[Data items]

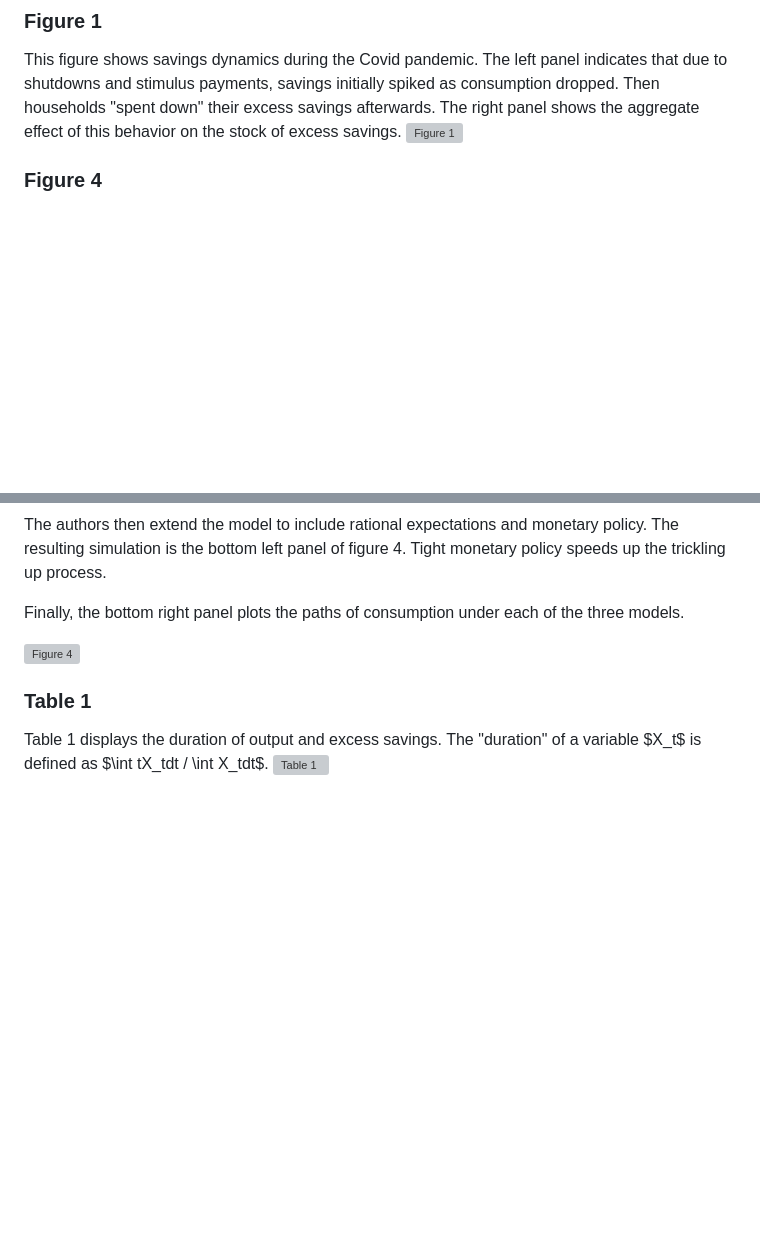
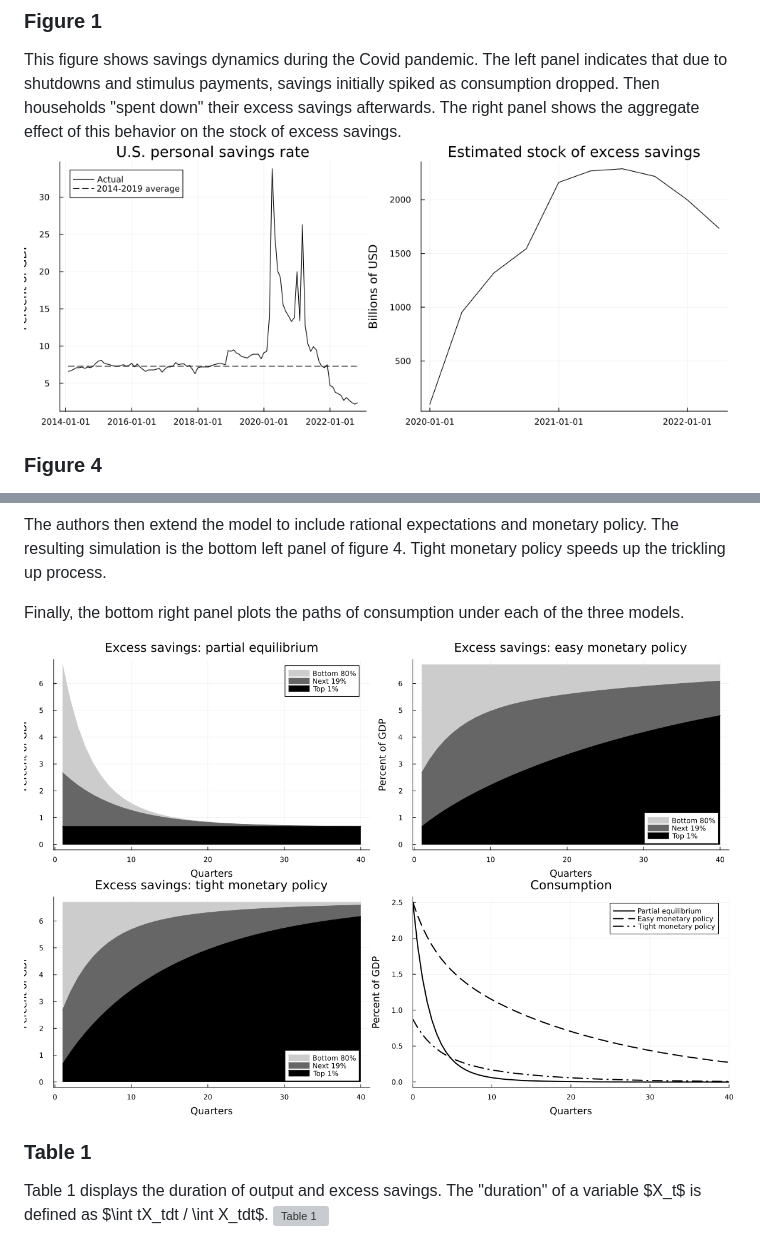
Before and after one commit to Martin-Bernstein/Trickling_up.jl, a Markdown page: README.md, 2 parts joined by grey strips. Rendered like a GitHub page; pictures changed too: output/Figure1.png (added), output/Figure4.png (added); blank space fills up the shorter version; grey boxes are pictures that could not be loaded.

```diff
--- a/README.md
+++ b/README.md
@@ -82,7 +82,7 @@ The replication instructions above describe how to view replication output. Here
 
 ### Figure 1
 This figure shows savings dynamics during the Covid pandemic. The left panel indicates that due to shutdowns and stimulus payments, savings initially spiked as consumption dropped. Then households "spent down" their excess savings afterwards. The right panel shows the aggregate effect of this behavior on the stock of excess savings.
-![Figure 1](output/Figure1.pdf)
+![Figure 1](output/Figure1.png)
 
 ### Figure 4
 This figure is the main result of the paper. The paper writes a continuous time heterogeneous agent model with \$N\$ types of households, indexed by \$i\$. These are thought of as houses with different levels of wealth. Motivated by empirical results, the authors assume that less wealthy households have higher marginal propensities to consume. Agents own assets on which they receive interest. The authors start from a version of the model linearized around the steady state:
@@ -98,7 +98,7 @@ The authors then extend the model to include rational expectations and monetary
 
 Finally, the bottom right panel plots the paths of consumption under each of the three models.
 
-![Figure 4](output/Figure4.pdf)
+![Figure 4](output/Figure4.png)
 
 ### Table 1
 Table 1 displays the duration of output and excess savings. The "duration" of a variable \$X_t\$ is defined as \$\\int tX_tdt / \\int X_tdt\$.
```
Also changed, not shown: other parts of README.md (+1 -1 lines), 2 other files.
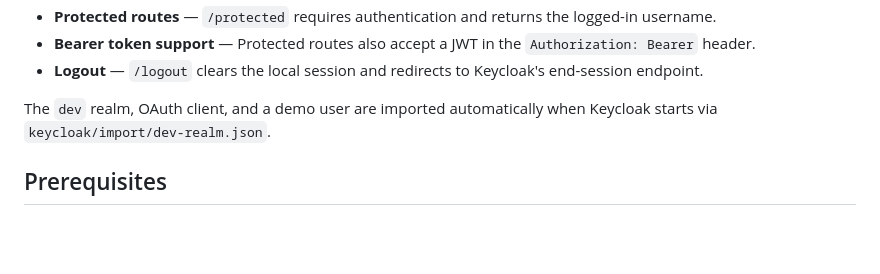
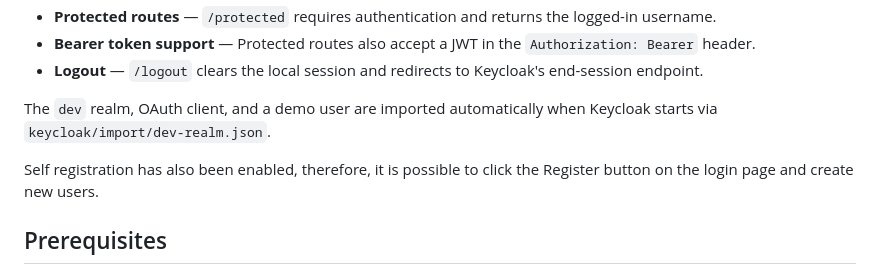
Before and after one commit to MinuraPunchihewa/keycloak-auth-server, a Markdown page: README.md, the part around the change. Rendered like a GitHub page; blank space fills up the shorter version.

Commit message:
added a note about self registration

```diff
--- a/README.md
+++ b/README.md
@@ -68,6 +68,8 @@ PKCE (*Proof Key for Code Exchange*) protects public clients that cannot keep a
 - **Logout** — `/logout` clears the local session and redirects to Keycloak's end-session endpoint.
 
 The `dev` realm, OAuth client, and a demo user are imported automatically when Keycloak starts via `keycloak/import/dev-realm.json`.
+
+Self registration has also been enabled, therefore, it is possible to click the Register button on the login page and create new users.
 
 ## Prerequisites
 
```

==

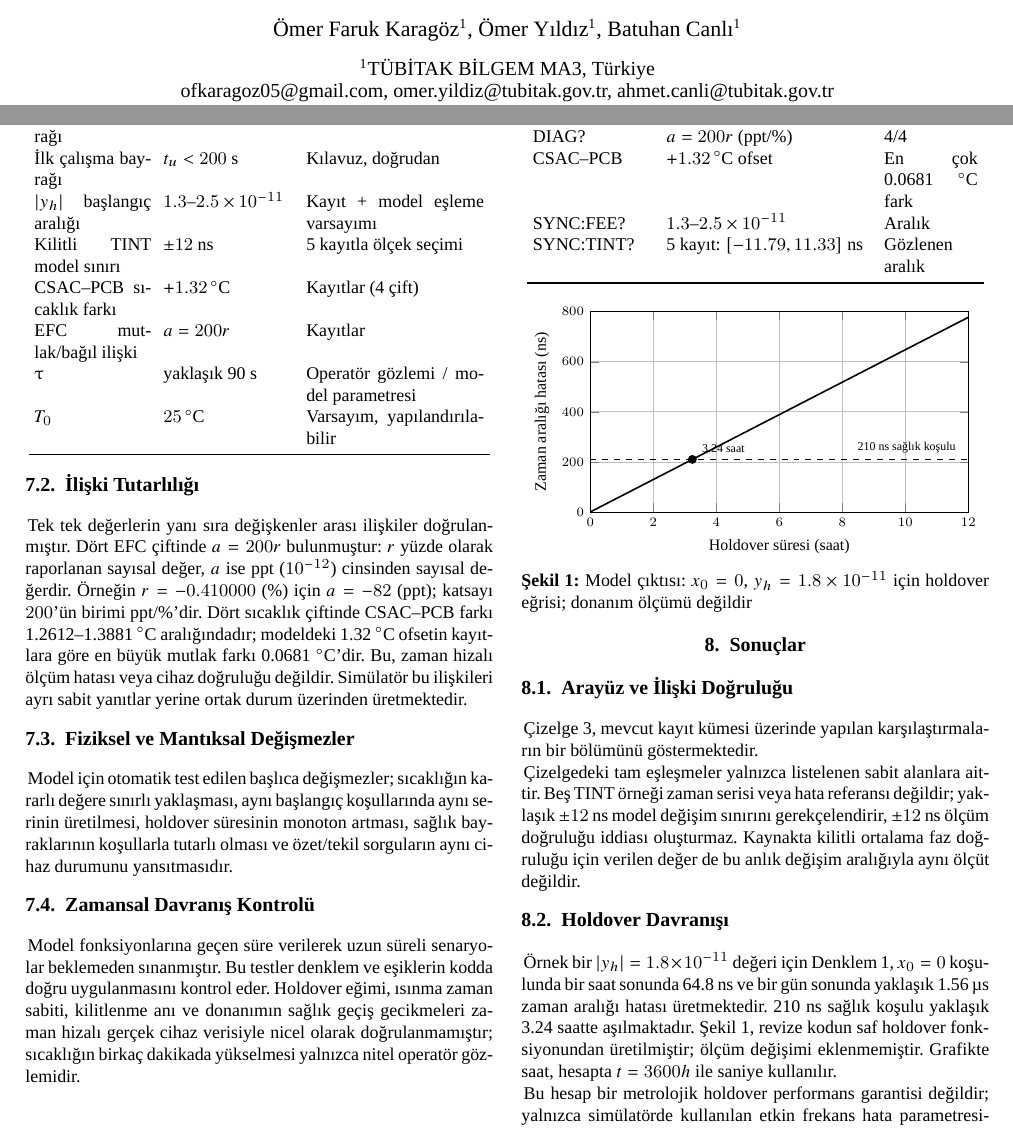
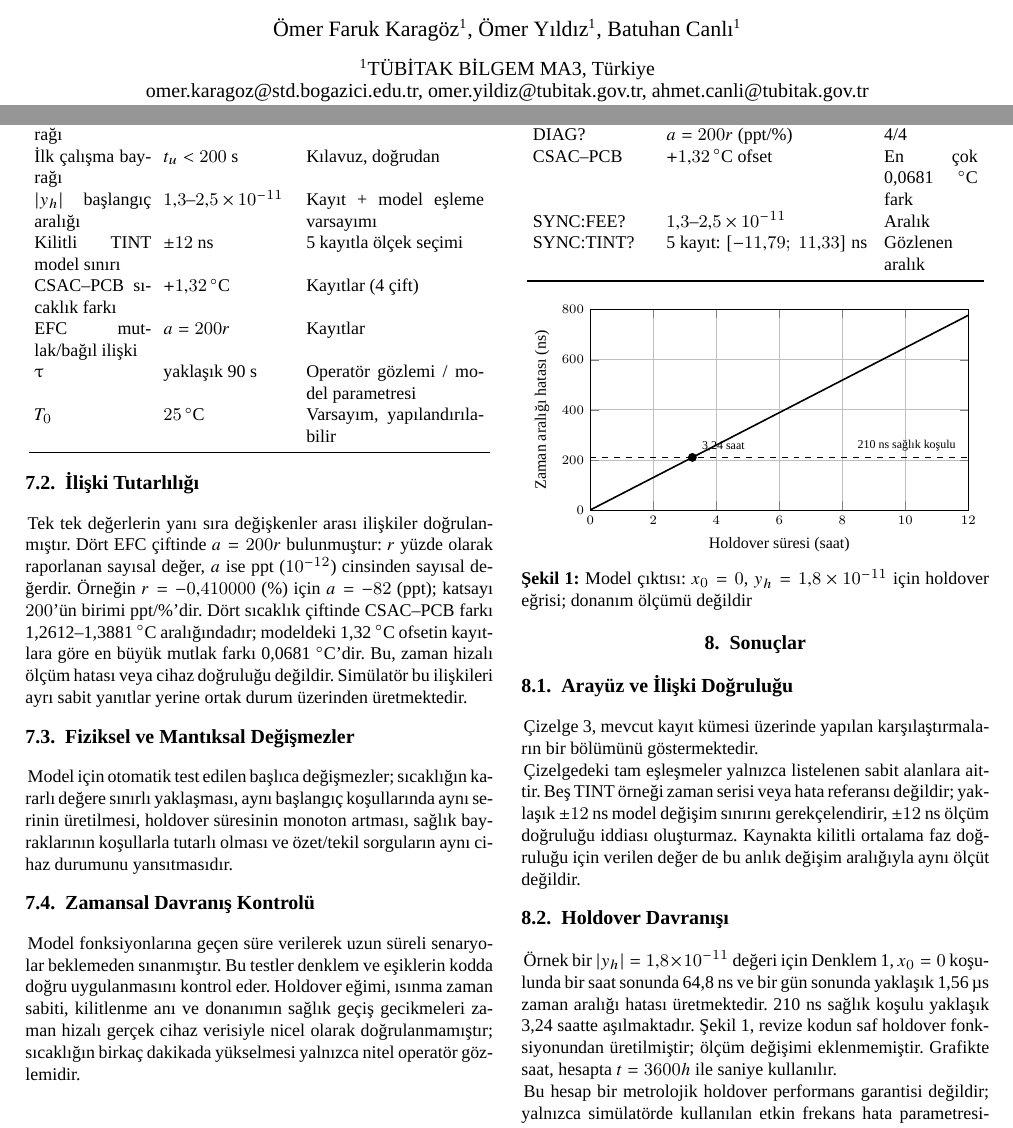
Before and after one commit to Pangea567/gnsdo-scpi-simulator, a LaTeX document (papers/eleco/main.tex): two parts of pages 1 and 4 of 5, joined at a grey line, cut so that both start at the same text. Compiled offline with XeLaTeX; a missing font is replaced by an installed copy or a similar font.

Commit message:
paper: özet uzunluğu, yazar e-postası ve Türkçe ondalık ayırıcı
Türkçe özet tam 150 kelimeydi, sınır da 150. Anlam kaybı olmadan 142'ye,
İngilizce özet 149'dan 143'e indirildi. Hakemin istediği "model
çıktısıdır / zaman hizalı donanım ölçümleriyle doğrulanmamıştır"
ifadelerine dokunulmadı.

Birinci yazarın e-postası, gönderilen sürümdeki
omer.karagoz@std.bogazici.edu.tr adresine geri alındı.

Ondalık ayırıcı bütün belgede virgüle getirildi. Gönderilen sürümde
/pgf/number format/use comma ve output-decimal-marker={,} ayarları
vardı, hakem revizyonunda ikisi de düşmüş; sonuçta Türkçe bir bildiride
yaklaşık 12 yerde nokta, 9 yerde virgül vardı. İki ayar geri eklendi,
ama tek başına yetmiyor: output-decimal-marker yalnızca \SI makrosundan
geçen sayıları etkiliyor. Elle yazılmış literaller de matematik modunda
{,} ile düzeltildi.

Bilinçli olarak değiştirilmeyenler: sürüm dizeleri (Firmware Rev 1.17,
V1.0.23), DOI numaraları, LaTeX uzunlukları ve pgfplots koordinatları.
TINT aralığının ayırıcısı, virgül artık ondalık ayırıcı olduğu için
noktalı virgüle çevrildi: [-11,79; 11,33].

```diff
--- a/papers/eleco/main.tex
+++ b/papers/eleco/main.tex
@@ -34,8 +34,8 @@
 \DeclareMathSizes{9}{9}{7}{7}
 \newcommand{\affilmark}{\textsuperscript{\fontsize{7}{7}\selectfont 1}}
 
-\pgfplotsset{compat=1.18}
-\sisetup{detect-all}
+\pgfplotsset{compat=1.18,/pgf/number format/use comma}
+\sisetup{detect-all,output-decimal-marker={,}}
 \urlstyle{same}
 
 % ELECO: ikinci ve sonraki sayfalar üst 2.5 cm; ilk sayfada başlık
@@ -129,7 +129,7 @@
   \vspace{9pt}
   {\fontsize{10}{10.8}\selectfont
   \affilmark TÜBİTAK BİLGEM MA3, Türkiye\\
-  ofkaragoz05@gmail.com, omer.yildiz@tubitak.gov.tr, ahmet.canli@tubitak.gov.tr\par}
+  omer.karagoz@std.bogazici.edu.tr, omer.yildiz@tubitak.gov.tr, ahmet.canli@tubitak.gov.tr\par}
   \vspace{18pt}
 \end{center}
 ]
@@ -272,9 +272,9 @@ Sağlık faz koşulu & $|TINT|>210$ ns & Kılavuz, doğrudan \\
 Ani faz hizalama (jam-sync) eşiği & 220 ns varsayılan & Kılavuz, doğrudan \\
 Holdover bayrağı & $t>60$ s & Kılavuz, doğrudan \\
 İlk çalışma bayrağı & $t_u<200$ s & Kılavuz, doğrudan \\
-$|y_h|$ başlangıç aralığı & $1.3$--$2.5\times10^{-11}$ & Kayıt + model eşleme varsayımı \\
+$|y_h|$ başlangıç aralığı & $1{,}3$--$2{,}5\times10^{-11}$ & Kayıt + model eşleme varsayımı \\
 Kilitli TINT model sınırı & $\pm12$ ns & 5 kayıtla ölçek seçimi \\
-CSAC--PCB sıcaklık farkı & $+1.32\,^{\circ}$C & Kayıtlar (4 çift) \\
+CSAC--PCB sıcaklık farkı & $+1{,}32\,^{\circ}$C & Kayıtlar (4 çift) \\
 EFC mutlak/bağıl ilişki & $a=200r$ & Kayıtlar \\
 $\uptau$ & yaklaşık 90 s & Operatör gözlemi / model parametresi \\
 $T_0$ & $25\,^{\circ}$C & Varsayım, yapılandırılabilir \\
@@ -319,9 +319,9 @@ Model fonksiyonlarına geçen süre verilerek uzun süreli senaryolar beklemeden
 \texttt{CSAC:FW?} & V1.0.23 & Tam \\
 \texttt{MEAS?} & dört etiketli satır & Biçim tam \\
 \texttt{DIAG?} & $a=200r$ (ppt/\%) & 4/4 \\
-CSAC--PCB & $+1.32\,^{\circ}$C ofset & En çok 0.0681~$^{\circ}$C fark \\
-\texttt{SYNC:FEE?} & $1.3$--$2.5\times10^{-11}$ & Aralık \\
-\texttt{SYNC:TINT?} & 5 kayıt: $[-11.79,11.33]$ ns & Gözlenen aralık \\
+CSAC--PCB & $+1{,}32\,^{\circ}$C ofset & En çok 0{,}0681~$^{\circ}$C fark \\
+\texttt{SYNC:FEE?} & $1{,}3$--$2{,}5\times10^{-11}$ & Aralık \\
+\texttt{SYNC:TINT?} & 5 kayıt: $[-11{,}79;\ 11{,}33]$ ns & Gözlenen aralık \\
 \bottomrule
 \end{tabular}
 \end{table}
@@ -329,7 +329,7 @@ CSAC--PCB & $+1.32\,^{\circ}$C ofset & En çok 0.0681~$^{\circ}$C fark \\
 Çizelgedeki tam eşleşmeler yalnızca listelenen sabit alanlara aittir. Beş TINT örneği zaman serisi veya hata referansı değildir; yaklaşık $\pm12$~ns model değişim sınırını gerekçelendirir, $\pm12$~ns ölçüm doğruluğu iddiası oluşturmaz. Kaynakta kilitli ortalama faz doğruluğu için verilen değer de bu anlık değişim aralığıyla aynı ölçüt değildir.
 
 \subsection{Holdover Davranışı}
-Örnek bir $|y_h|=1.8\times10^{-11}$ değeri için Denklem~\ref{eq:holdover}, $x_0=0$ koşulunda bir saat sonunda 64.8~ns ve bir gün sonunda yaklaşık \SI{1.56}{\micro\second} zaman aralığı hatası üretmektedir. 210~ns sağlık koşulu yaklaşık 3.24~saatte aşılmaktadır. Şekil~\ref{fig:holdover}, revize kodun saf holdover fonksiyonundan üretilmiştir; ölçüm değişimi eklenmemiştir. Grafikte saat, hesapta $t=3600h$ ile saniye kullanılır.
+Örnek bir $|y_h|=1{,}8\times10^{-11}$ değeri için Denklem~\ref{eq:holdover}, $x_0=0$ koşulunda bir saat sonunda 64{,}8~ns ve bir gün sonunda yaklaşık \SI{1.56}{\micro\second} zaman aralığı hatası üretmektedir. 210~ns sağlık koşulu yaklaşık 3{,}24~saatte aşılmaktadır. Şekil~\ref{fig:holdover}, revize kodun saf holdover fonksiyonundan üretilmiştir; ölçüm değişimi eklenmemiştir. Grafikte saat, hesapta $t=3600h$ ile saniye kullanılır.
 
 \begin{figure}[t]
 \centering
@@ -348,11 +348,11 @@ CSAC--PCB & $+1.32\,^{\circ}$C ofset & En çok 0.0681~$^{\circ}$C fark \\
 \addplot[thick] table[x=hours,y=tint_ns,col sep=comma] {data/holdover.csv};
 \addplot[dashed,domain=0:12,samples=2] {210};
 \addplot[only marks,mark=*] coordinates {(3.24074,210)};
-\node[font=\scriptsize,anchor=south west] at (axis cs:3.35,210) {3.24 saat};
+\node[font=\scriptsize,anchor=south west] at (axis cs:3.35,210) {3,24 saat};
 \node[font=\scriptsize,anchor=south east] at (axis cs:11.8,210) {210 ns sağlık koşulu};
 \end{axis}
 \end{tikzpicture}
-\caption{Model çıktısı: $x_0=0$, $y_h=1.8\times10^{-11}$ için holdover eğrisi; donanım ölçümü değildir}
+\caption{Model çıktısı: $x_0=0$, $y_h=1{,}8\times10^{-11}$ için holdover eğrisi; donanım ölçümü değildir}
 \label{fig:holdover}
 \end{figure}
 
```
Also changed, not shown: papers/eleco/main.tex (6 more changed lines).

#### About this task:
Read through the entries above and copy each line that has the string "Kılavuz" in it.

#### Written answer:
@@ -272,9 +272,9 @@ Sağlık faz koşulu & $|TINT|>210$ ns & Kılavuz, doğrudan \\
 Ani faz hizalama (jam-sync) eşiği & 220 ns varsayılan & Kılavuz, doğrudan \\
 Holdover bayrağı & $t>60$ s & Kılavuz, doğrudan \\
 İlk çalışma bayrağı & $t_u<200$ s & Kılavuz, doğrudan \\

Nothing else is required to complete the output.